How would you describe the Clydesdale’s sound?

Overton: If Johnny Cash and the Rolling Stones had a baby, and then that baby grew up listening to surf music, punk rock and some indie, with a little bit of funk and soul, that would be us. I like to say Andrew and I bring the punk, and [Jason] and Courtney bring the funk. We got the punk/funk going on.

You’ve been playing together for 10 years. How has the musical landscape in Las Vegas changed?

Karasa: It depends on the venues. If there are a lot of good venues, then bands start playing out and you see more. For some reason, they make a lot of money at first and everyone likes going, and then they start charging at the door and trying to get more money, and it just ruins everything and no one wants to go back.

Carroll: So there aren’t a lot of local band venues.

Jason was involved with the local music festival Neon Reverb, where many venues were involved…

Aragon: [Neon Reverb lasted] five years, two times a year. Several different venues Downtown participated –Beauty Bar, Bunkhouse, Country Saloon, Yayo Taco, The Beats, the Gypsy Den when that was around, Thunderbird Lounge, Aruba.

Karasa: And then up to 2013, but it stopped. That’s when Downtown got bought, so the music in general, Downtown, just got reset.

Overton: Our Etch-A-Sketch got shook up, and we got to draw a new picture now.

How would describe your place in the Vegas music scene now?

Karasa: We’re the godfathers.

Overton: We love playing music. We’re like the cockroaches. We’re never going to go away.

Carroll: You can’t kill us!

Overton: You can spray us, stomp on us, you can write up a bad review, but we’re still going to play!

What plans do you guys have for the future?

Overton: They’re having the Las Vegas Film Festival in August, and we were selected. We have a music video that we’re going to premiere.

Carroll: Downtown Project is funding, and they’re pairing local bands with producers to make a music video.

Overton: But I’m really excited for our new album. We’re not trying to just bang it out like we usually do. We’re recording it ourselves, so we can take the time to do it exactly how we like. I really feel like it’s going to be our best album we’ve ever had.

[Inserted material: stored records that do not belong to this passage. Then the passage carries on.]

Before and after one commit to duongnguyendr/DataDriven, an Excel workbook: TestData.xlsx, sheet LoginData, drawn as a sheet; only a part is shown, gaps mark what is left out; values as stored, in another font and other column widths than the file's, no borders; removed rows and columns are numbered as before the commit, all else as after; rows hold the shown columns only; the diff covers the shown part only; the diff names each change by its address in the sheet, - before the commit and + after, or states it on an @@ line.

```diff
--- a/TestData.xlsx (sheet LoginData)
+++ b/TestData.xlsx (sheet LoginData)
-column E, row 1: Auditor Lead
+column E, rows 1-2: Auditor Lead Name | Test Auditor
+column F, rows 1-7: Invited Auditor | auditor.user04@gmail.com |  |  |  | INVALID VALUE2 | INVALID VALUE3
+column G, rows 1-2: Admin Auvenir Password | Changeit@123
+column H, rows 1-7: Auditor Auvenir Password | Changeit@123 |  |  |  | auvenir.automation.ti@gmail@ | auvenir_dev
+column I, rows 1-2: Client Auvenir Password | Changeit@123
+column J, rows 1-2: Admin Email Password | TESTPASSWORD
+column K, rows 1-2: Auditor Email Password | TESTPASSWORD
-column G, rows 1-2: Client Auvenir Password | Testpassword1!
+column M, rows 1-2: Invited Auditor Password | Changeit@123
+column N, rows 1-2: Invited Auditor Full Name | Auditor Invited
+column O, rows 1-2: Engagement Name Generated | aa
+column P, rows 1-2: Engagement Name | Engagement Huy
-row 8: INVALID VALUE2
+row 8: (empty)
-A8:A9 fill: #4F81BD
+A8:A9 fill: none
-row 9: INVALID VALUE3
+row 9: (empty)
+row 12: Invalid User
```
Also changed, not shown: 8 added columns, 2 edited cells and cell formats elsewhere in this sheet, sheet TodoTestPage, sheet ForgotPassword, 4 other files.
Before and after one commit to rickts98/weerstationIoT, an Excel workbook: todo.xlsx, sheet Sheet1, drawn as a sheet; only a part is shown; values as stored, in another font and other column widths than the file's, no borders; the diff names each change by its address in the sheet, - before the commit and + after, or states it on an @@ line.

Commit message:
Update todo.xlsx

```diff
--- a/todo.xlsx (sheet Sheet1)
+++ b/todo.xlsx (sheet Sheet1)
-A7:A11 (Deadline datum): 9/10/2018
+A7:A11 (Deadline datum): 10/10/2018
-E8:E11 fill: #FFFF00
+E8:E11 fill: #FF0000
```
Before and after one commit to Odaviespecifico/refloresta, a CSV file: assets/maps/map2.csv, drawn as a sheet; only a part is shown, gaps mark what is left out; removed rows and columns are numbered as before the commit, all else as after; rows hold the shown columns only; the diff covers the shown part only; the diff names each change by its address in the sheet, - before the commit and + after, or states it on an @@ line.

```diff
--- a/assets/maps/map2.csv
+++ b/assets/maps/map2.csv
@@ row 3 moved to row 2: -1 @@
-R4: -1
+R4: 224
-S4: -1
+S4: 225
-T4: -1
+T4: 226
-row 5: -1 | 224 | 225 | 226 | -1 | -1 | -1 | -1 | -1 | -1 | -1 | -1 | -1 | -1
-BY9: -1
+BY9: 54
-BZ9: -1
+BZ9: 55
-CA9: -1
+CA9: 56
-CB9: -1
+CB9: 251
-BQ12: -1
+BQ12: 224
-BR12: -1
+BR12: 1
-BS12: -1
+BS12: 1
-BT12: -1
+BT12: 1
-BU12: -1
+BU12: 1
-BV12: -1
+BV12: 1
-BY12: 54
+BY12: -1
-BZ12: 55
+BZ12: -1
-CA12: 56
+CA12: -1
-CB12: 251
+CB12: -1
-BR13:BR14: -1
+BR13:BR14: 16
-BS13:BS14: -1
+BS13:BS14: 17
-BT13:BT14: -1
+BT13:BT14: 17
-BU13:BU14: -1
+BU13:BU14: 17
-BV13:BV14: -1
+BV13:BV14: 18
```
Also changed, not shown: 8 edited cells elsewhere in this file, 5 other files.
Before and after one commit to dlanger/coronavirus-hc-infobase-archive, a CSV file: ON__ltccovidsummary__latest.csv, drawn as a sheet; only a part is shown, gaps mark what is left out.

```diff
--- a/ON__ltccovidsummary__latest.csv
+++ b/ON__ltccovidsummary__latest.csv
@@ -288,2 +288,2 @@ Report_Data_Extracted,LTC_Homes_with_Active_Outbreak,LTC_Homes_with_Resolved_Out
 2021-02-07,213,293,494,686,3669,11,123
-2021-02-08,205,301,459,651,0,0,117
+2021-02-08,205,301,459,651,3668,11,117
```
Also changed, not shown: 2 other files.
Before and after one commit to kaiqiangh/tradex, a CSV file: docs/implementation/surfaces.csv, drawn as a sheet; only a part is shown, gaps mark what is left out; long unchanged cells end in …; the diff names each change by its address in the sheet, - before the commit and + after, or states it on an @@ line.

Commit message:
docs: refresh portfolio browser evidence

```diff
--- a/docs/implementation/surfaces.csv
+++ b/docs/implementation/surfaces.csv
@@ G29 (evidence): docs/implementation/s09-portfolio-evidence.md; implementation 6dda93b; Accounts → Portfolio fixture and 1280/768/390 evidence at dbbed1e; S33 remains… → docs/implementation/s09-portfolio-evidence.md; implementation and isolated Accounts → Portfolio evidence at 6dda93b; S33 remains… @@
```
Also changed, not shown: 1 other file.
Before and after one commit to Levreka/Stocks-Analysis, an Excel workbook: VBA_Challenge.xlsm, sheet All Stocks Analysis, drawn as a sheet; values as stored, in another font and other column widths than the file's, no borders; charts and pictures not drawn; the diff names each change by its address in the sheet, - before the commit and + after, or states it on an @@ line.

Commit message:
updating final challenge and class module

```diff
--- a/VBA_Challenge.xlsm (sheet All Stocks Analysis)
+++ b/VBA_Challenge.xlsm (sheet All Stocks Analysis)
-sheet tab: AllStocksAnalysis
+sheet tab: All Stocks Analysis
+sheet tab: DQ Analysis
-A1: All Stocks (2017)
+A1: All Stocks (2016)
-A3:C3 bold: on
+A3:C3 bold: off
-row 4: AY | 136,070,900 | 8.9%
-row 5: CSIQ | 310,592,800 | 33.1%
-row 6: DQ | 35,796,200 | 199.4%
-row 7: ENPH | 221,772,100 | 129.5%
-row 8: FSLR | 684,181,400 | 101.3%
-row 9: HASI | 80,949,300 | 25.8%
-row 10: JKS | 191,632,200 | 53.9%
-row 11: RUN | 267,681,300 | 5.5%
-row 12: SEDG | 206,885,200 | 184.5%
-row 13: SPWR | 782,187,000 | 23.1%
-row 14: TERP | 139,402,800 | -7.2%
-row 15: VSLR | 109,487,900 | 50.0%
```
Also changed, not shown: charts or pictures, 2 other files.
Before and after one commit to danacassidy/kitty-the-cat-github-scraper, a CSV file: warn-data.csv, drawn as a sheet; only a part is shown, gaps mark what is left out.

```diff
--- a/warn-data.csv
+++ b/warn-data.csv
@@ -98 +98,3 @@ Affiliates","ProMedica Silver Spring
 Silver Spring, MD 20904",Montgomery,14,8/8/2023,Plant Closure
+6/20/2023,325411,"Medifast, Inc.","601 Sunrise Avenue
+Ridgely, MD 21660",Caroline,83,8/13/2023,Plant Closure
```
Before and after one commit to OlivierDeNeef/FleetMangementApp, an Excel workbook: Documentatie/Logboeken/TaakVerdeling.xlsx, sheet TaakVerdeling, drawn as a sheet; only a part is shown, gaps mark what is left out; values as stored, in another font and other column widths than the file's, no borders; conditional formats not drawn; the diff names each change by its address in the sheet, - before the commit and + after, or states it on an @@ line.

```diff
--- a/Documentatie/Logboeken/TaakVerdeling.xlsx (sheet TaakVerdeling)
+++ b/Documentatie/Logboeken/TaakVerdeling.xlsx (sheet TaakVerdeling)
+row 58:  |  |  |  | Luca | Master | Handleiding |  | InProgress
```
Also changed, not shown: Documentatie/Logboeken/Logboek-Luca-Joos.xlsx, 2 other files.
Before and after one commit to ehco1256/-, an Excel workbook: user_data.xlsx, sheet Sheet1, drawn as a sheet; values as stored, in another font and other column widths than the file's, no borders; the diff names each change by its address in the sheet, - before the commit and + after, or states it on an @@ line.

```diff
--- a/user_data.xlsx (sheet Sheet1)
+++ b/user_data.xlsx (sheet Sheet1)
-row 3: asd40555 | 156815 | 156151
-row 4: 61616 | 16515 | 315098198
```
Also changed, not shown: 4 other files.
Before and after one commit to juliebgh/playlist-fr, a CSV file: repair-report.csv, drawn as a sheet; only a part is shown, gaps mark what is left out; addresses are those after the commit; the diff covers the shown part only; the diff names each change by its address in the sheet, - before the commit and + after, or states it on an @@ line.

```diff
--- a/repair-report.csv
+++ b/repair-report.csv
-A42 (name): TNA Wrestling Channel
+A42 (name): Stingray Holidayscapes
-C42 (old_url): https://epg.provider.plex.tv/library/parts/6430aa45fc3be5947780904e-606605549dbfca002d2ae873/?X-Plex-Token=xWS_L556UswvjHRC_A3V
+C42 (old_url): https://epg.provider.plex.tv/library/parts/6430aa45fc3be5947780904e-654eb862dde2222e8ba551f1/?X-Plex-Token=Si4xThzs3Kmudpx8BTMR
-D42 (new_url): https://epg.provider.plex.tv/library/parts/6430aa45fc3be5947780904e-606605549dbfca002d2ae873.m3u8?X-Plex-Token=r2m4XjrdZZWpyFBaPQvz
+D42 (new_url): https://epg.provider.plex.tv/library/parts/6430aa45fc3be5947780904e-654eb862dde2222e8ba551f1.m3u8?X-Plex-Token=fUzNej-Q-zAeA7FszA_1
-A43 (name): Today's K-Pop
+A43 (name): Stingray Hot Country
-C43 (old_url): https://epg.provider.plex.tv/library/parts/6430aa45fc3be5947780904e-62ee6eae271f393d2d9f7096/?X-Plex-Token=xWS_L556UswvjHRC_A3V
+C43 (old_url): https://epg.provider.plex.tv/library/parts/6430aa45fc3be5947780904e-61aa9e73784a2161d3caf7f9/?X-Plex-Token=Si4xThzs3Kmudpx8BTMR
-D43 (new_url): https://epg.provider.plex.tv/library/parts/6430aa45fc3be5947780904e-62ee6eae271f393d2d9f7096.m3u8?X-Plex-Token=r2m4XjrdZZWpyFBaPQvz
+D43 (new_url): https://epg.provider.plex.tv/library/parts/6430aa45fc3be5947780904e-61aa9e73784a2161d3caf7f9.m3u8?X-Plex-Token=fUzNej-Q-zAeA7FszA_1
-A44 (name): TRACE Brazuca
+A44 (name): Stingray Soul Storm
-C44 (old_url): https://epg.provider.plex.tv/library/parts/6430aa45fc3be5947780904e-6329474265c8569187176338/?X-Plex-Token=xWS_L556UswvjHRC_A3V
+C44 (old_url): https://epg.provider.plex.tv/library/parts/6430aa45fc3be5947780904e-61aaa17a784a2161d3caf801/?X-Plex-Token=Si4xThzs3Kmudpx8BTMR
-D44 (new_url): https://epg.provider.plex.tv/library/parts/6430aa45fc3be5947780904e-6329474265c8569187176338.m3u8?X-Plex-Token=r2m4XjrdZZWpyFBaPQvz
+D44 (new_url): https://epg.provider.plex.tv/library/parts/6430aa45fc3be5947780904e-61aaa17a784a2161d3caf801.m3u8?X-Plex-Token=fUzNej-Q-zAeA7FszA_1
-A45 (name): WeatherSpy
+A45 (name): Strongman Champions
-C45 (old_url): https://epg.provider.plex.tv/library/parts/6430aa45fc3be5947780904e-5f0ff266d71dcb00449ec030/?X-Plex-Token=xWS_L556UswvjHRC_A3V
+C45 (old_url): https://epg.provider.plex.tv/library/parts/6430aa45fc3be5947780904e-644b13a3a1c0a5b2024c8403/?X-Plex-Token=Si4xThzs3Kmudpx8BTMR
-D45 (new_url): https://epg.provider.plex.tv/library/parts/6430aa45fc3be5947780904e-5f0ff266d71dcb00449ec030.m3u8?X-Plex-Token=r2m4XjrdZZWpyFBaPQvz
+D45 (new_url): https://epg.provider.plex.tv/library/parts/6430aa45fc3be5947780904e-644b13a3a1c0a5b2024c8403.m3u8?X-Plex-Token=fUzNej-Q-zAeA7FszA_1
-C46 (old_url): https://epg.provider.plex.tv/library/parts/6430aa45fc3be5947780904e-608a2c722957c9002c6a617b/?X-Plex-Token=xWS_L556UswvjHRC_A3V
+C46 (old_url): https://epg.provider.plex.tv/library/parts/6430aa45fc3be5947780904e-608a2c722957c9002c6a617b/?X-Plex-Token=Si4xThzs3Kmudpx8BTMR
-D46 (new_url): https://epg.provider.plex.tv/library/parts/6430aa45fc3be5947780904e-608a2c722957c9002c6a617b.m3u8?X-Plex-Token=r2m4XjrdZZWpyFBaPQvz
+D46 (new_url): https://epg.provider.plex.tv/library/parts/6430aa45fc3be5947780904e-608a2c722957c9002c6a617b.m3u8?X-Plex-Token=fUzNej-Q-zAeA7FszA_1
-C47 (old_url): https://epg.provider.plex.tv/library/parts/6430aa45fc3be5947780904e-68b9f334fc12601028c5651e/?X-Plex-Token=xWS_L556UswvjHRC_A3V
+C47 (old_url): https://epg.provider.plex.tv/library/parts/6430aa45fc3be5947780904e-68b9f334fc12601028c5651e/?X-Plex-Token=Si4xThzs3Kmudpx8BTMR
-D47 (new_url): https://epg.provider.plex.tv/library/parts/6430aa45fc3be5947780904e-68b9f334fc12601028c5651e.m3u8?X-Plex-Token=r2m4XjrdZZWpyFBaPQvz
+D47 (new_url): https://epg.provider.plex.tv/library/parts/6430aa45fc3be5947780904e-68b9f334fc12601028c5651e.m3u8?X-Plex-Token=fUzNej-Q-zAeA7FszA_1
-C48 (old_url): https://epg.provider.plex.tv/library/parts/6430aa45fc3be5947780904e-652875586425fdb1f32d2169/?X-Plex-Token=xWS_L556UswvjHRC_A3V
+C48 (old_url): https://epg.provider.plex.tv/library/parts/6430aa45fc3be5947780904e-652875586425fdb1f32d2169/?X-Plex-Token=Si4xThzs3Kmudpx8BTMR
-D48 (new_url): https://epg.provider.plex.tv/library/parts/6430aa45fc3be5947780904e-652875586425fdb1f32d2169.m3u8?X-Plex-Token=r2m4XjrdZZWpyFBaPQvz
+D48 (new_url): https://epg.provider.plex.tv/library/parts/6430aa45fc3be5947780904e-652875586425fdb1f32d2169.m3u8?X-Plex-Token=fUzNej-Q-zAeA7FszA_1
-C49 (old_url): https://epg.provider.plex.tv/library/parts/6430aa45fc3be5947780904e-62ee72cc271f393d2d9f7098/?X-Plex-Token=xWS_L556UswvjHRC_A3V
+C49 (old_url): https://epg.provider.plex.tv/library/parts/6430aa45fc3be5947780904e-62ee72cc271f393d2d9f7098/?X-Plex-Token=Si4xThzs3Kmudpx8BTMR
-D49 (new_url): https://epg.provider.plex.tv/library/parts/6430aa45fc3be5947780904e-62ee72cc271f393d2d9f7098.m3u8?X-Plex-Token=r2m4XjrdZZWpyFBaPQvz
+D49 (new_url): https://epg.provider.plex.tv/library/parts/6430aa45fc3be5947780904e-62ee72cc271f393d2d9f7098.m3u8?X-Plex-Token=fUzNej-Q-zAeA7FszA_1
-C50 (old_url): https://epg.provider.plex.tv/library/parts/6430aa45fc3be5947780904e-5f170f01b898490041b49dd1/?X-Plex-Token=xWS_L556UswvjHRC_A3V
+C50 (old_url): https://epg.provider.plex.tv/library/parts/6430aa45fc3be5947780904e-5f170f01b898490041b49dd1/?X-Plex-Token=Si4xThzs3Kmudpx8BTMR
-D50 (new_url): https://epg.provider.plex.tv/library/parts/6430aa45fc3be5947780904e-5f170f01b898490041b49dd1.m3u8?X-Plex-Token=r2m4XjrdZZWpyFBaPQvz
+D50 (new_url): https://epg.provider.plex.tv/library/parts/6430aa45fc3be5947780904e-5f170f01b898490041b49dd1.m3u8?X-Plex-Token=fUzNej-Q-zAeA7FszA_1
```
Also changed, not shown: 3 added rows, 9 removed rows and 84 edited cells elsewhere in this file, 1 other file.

We’ve had really good recording experiences, and I think we’ve taken away from everywhere we recorded and everybody we’ve recorded with. It’ll be kind of different, because we’re at our own pace. When you have a new king in your kingdom, it’s runs a little differently. Sorry, I watch a lot of Game of Thrones.

Keep up with The Clydesdale via their Facebook page.

Vegas Seven